The reason given above for giving this accident flight a second, more thorough, look was “associating icing of any kind and maintenance.” The Shorts SD3-60 was equipped with two Pratt and Whitney PT6A-67R turboprop engines; these engines operated on Jet-A – Jet Fuel – which has a lower density than water; anything will ‘float’ on water as long as its density is lower than that of water. The density of jet fuel is around 0.81 kg/L while that of pure water is 1.0 kg/L. Thus, jet fuel rises in water – it floats.

The Shorts SD3-60 employs a high wing with fuel tanks. Per the report, Fuel System, “Each tank group [of which there are four] gravity feeds, via non return valves, a filter and a negative ‘g’ valve, into its own small, dedicated collector tank. Each of these two collectors incorporates its own boost pump …” To be clear, the jet fuel is gravity fed to the boost pump – not from the boost pump – before getting to the engine. The report stated that the aircraft was fueled the previous night, fifteen hours before actual flight. The aircraft sat longer than four hours, which is the average time it takes for jet fuel suspended in water, to separate into water on the bottom of the tank and jet fuel on the top; any agitation caused by the fuel pump was after the gravity feed piping.

The temperature on the field at midnight was +1˚ Centigrade and continued to drop … overnight. When landing, the aircraft passed through an ice layer, supercooling the wing … at night. The accident aircraft then sat with moderate snowfall covering the wing surface … overnight.

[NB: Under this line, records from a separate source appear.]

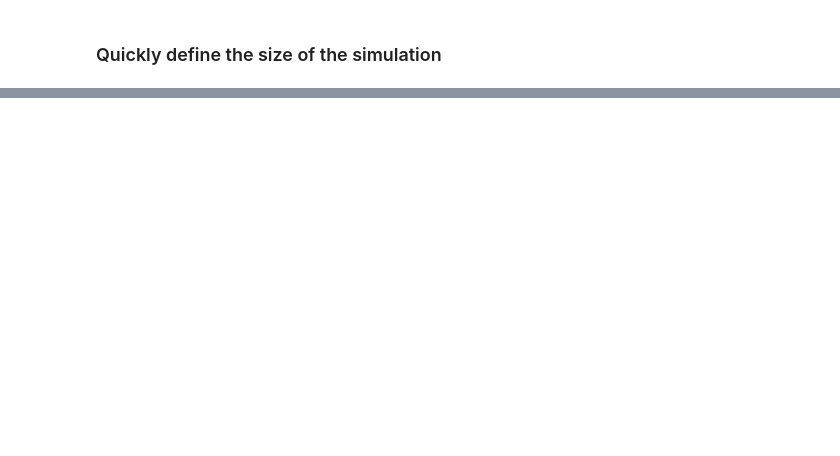
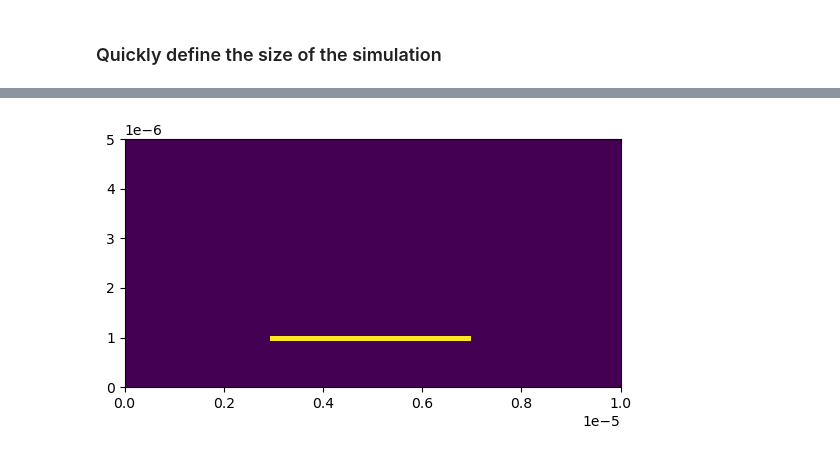
Before and after one commit to Dj1312/pepper, a Jupyter notebook: examples/planewave.ipynb, the cells around one changed output, grey strips where cells are left out. Cells and saved outputs as stored; diff of their text form; code cells hidden in the pictures; blank space fills up the shorter version.

```diff
--- a/examples/planewave.ipynb
+++ b/examples/planewave.ipynb
@@ -31,6 +29,12 @@ sim = SimulationFdfd_TE(eps, dL, [10, 10], wavelength=1550 * nm)
 # %%
 src = np.zeros_like(eps)
-src[Nx // 2, Ny // 2] = 1.0
+src[Nx // 2 - 20:Nx // 2 + 20, Ny // 5] = 1.0
+
+extent = [0, Lx, 0, Ly]
+plt.imshow(src.T, origin='lower', extent=extent)
+plt.show()
+# %% [output]
+[figure, added]
 # %%
 Ez = sim.solve(src)
 # %%
```
Also changed, not shown: parts of 5 cells of this notebook, 3 other files.
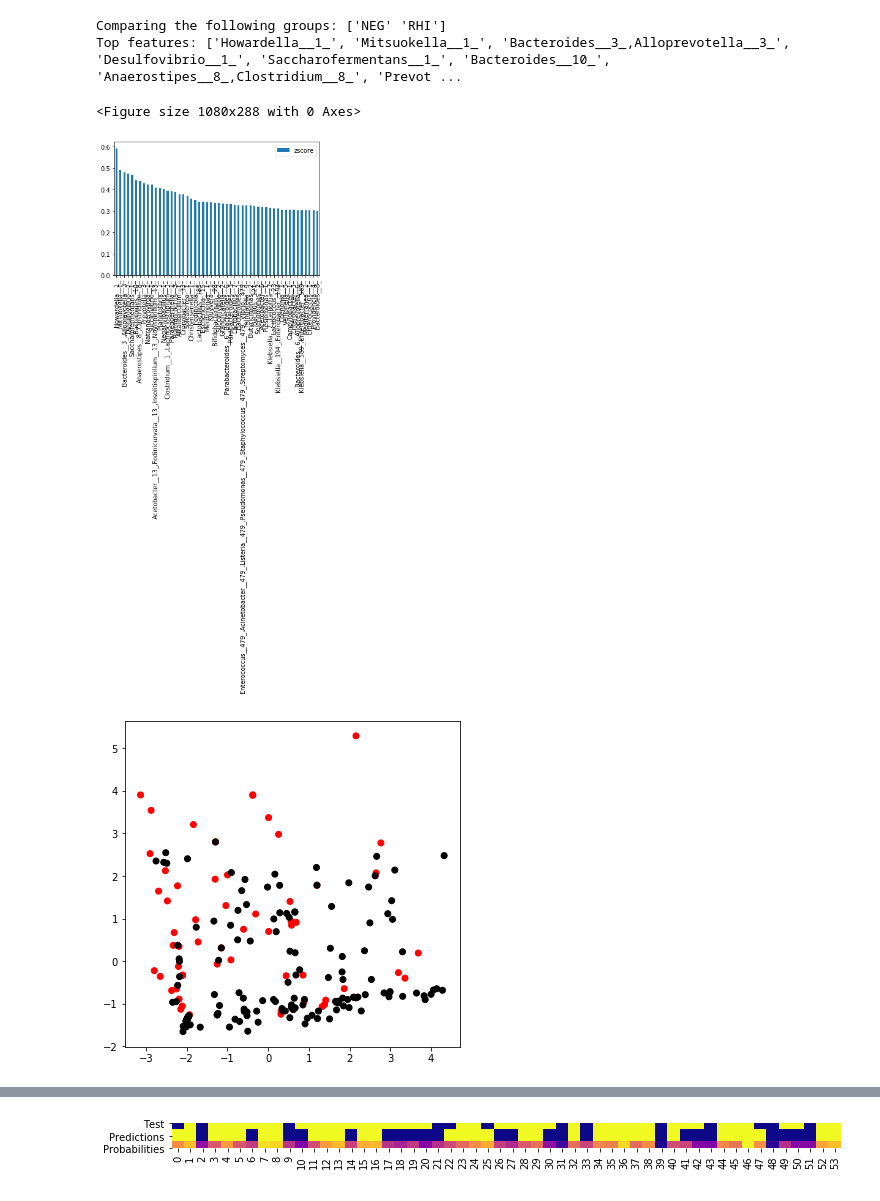
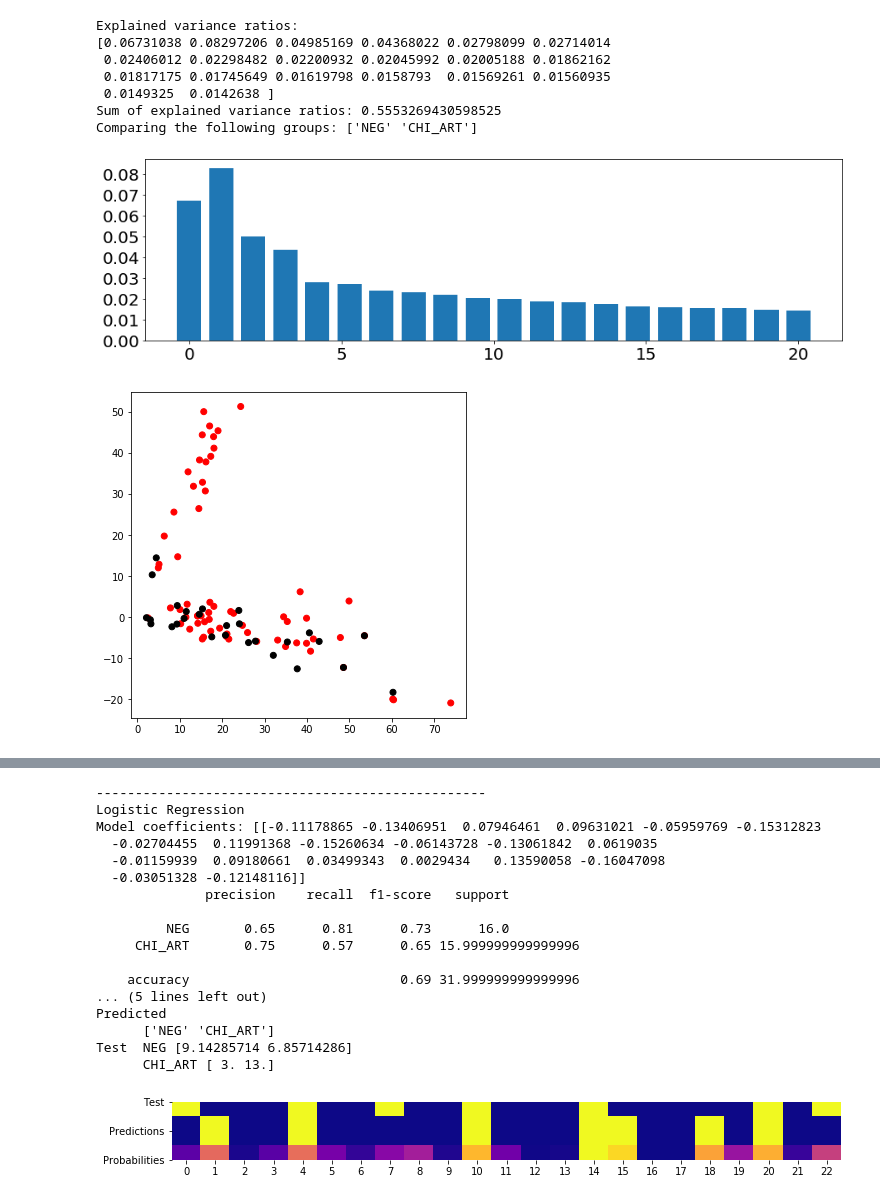
Before and after one commit to jacknicoludis/HIVClassifier, a Jupyter notebook: project_files/HIVClassifier.ipynb, the cells around one changed output, grey strips where cells are left out. Saved outputs shown, nothing was run; the diff lists cells and outputs as text; code cells hidden in the pictures.

```diff
--- a/project_files/HIVClassifier.ipynb
+++ b/project_files/HIVClassifier.ipynb
@@ -1,5 +1,6 @@
 # %%
 from sklearn.metrics import make_scorer, precision_score, recall_score, f1_score, fbeta_score, roc_auc_score
+%matplotlib inline
 %run run_model.ipynb
 
 #OSU abundance files that are output from HiMAP
@@ -25,14 +26,14 @@ norm_type = 'clr'
 
 #Specify whether to level the abundances up a level in phylogeny
 # genus, family, order, phylum, None
-levelup = 'genus'
+levelup = None
 
 #Specify groups to compare (only binary classification)
 # NEG - negative
 # RHI - recently HIV infected
 # CHI_ART - chronically HIV infected, on ARTs
 # CHI_noART - chronically HIV infected, not on ARTs
-groups = ['NEG', 'RHI']
+groups = ['NEG', 'CHI_ART']
 
 #specify how to reduce the feature number
 #zscore - sorted by Z-score
@@ -40,11 +41,11 @@ groups = ['NEG', 'RHI']
 #diff - sorted by difference in mean abundance
 #svd - SVD-Truncate
 #None - No dimensionality reduction
-feat_reduction = 'zscore'
+feat_reduction = 'svd'
 
 #Number of components
 #Works when feature_reduction is not None
-ncomp = 12 #integer
+ncomp = 20 #integer
 
 #specify the test fraction
 test_frac = 0.25
@@ -65,36 +66,40 @@ plot_lc = True
 #specify whether to make abundance plots for top features
 plot_ab_comp = True
 
 #Abundance cutoff
 cutoff=0.001
 
 #scorer selection
 #f1_score
 #fbeta_score
 #precision_score
 #recall_score
 #roc_auc_score
-scorer = make_scorer(roc_auc_score)
+scorer = make_scorer(recall_score)
 
 
 an_df = run_entire_model(osu_files,
                          tax_files,
                          meta_file,
                          norm_type,
                          ncomp,
                          levelup,
                          groups,
                          feat_reduction,
                          test_frac,
                          model,
                          plot_pca,
                          plot_lc,
                          plot_ab_comp,
                          cutoff,
                          scorer)
 # %% [output]
-Comparing the following groups: ['NEG' 'RHI']
-Top features: ['Howardella__1_', 'Mitsuokella__1_', 'Bacteroides__3_,Alloprevotella__3_', 'Desulfovibrio__1_', 'Saccharofermentans__1_', 'Bacteroides__10_', 'Anaerostipes__8_,Clostridium__8_', 'Prevot ...
+Explained variance ratios:
+[0.06731038 0.08297206 0.04985169 0.04368022 0.02798099 0.02714014
+ 0.02406012 0.02298482 0.02200932 0.02045992 0.02005188 0.01862162
+ 0.01817175 0.01745649 0.01619798 0.0158793  0.01569261 0.01560935
+ 0.0149325  0.0142638 ]
+Sum of explained variance ratios: 0.5553269430598525
+Comparing the following groups: ['NEG' 'CHI_ART']
-<Figure size 1080x288 with 0 Axes>
-[figure, old version]
+[figure, new version]
-[figure, old version]
+[figure, new version]
@@ -120 +106,18 @@ Test  NEG [28.38461538 12.61538462]
+--------------------------------------------------
+Logistic Regression
+Model coefficients: [[-0.11178865 -0.13406951  0.07946461  0.09631021 -0.05959769 -0.15312823
+  -0.02704455  0.11991368 -0.15260634 -0.06143728 -0.13061842  0.0619035
+  -0.01159939  0.09180661  0.03499343  0.0029434   0.13590058 -0.16047098
+  -0.03051328 -0.12148116]]
+              precision    recall  f1-score   support
+
+         NEG       0.65      0.81      0.73      16.0
+     CHI_ART       0.75      0.57      0.65 15.999999999999996
+
+    accuracy                           0.69 31.999999999999996
+... (5 lines left out)
+Predicted
+      ['NEG' 'CHI_ART']
+Test  NEG [9.14285714 6.85714286]
+      CHI_ART [ 3. 13.]
-[figure, old version]
+[figure, new version]
```
Also changed, not shown: parts of 1 cell of this notebook, 3 other files.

The wing was below freezing; any chance of the wing warming above freezing was frustrated by snow covering the wing, which blocked sunlight. A more probable cause of the accident was that the aircraft crashed because the engines were simultaneously starved of fuel due to fuel tank icing that would have fouled the gravity feed tubes, the filters or both.

Any opportunity to check the wings for water were disregarded by investigators, even though both wings were intact. The investigators also ignored the fuel station that provided the accident aircraft with fuel to check fuel integrity. Was the fuel farm supply contaminated with water? Could other aircraft have been affected by contaminated fuel? These questions will never be answered. More importantly was the wasted opportunity to generate useful and effective recommendations, such as introducing a simple fuel draining measure, called ‘Sumping’, into the Maintenance program for Loganair and other operators. A sumping program that required daily or weekly draining of fuel samples from the wings could have discovered high levels of water, if found, in the fuel tanks. That was where a Maintenance specialist would have added to the accident investigation to make the report a quality report.

As earlier stated, the second reason is, though not seen many times in more technologically advanced airplanes, aircraft like the Shorts SD3-60 are out there and we ignore them at our own peril. The solution to the fuel icing problem was one that plagues most technologically advanced aircraft as well as the older analog models and helicopters. The missed opportunity demonstrated in this report showed that it is still important to get the accident investigation right; to find out root cause and determine solutions – no matter how inconvenient it is.